During 2010, This Big City has dedicated much attention to the role of the bicycle in cities across the world, including a series of photo essays visually demonstrating urban cycling infrastructure developments.

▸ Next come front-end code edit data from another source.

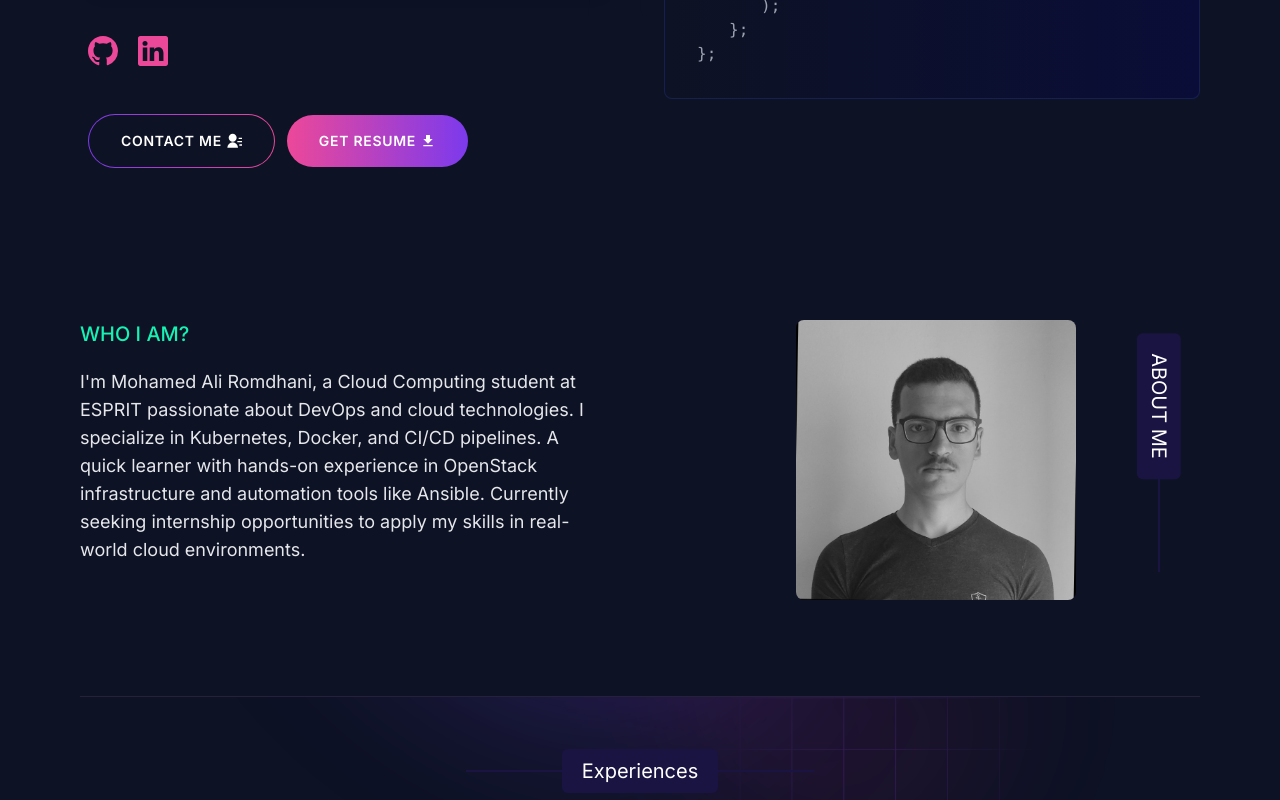
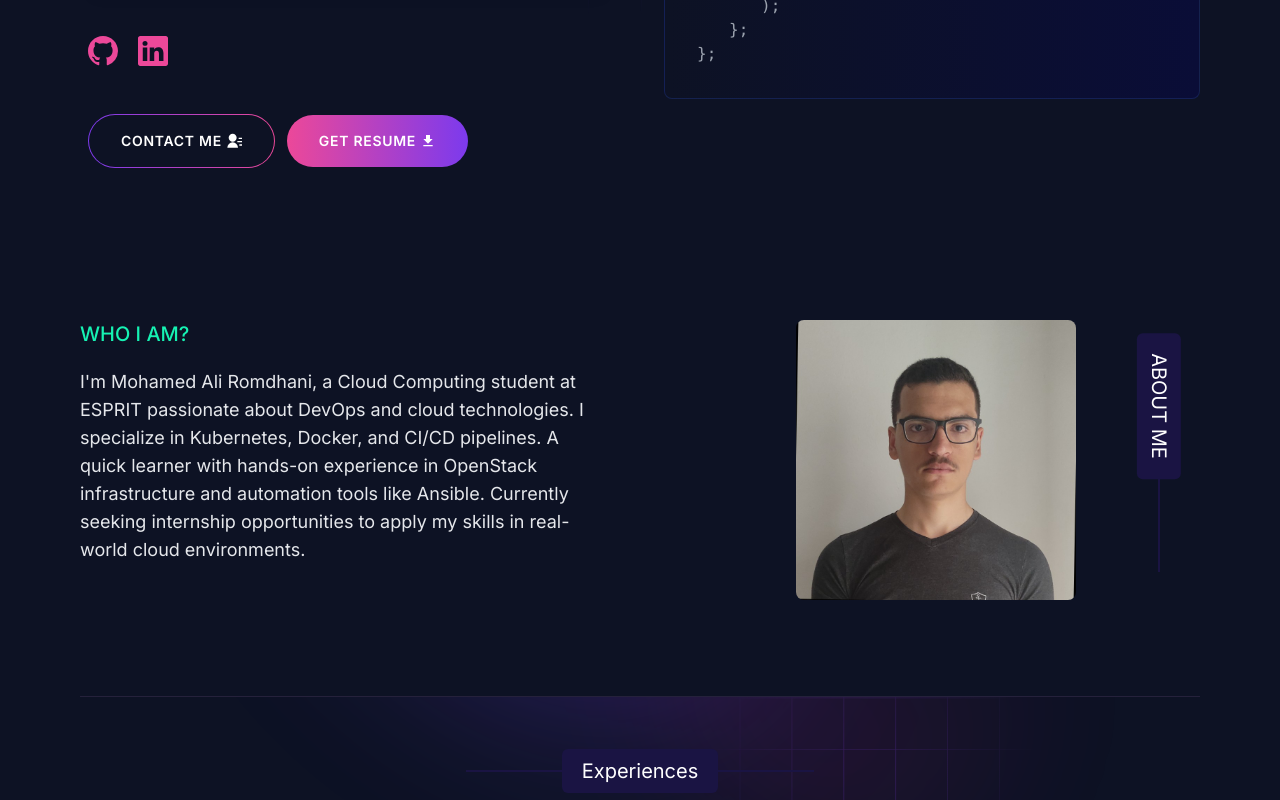
Before and after one commit to romdhanimedali28/my-portfolio, a Next.js app: page / in a window 1280 px wide. Shown: the part 530-1330 px from the top of the page. Built offline with nearby package versions, Linux system fonts and the light colour scheme.

Commit message:
update images

```diff
--- a/app/components/homepage/about/index.jsx
+++ b/app/components/homepage/about/index.jsx
@@ -28,7 +28,7 @@ function AboutSection() {
             width={280}
             height={280}
             alt="romdhanimedali28"
-            className="rounded-lg transition-all duration-1000 grayscale hover:grayscale-0 hover:scale-110 cursor-pointer"
+            className="rounded-lg transition-all duration-1000  hover:scale-110 cursor-pointer"
           />
         </div>
       </div>
--- a/app/components/homepage/hero-section/index.jsx
+++ b/app/components/homepage/hero-section/index.jsx
@@ -45,7 +45,6 @@ function HeroSection() {
             </Link>
             <Link
               href="https://www.linkedin.com/in/romdhani-mohamed-ali-a681a9183/"
-
               target='_blank'
               className="transition-all text-pink-500 hover:scale-125 duration-300"
             >
```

From Amsterdam to LA to Western Australia, here are those nine posts:
1. Amsterdam (above image)
With separate bike lanes, multi-storey bicycle car parks, and clear on-street signage, Amsterdam deserves its reputation as one of the most bicycle friendly cities in the world.
Amsterdam’s less-famous neighbour is just as bicycle friendly, with roads safely divided between trams, cars, bikes and pedestrians, and waterproof parking points for bicycles.
The Swedish capital’s extensive bicycle network connects nearby towns to the city centre, with categorised bike lanes and excellent connections with other transport options.
This town outside Stockholm has been able to successfully integrate the bicycle into its local culture and urban infrastructure with minimal changes to its city’s streets.
With a Mayor who valued cyclists as much as car drivers, Bogota introduced an extensive network of bike lanes with excellent connections to its bus and train systems, and all part of its comprehensive urban development plans.
Running alongside train and bus networks, Perth’s Veloway has done a great job of encouraging cycling in Western Australia, as has Rottnest Island, where cars are banned and bicycles are therefore an immensely popular way of getting around.
Despite being famous for its love affair with the automobile, Los Angeles is making efforts to better integrate the bicycle, starting with the 32km South Bay Bike Trail.
By closing select streets to cars and introducing a simple, affordable cycle hire scheme, Mexico City has seen an increase in urban cyclists.
With a growing network of bicycle lanes, including the city’s first fully separated on-road lane, Melbourne is making efforts to encourage cycling in the city, helped by some innovative design ideas.
Think your city deserves to be featured in this series? Get in touch!
By Joe Peach